Data extracts:

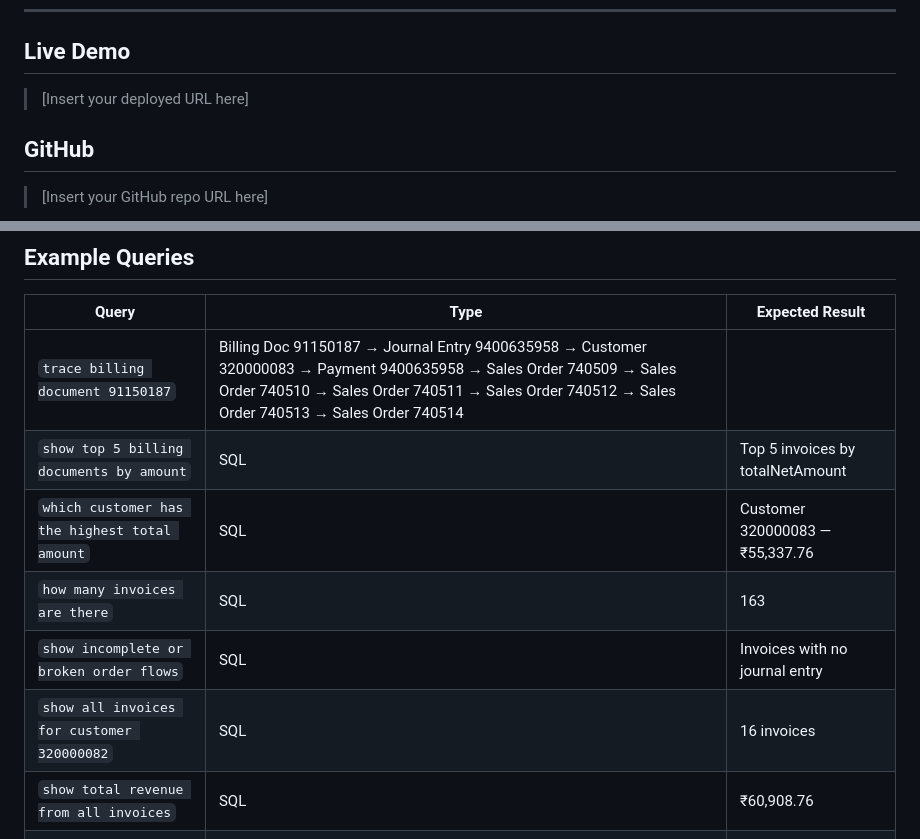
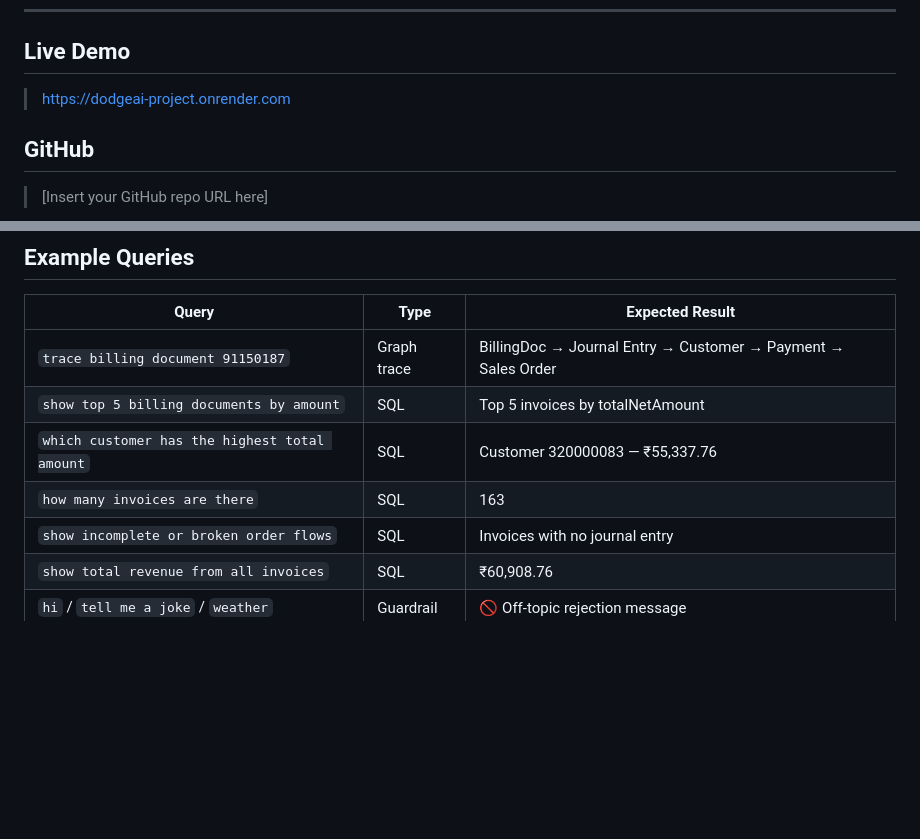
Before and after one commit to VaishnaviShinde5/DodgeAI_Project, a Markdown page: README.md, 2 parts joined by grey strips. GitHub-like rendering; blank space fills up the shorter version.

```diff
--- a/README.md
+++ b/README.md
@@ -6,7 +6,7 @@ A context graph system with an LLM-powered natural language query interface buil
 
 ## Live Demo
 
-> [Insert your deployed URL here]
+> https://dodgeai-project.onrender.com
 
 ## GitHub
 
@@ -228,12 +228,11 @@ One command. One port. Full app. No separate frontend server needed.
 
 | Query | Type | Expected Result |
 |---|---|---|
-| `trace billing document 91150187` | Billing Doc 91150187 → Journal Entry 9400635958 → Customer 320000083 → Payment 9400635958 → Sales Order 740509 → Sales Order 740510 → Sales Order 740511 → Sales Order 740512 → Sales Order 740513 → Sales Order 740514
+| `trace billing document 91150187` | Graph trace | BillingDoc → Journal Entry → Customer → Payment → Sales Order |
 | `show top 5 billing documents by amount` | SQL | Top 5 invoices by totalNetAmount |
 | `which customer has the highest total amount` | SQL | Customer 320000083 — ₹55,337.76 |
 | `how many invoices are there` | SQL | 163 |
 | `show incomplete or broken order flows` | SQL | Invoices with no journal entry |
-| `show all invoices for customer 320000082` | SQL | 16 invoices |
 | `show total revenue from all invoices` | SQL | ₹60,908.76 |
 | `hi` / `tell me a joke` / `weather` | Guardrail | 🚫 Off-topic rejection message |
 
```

Work order: The lines to copy are those above that contain "README".

Answer box:
Before and after one commit to VaishnaviShinde5/DodgeAI_Project, a Markdown page: README.md, 2 parts joined by grey strips. GitHub-like rendering; blank space fills up the shorter version.
--- a/README.md
+++ b/README.md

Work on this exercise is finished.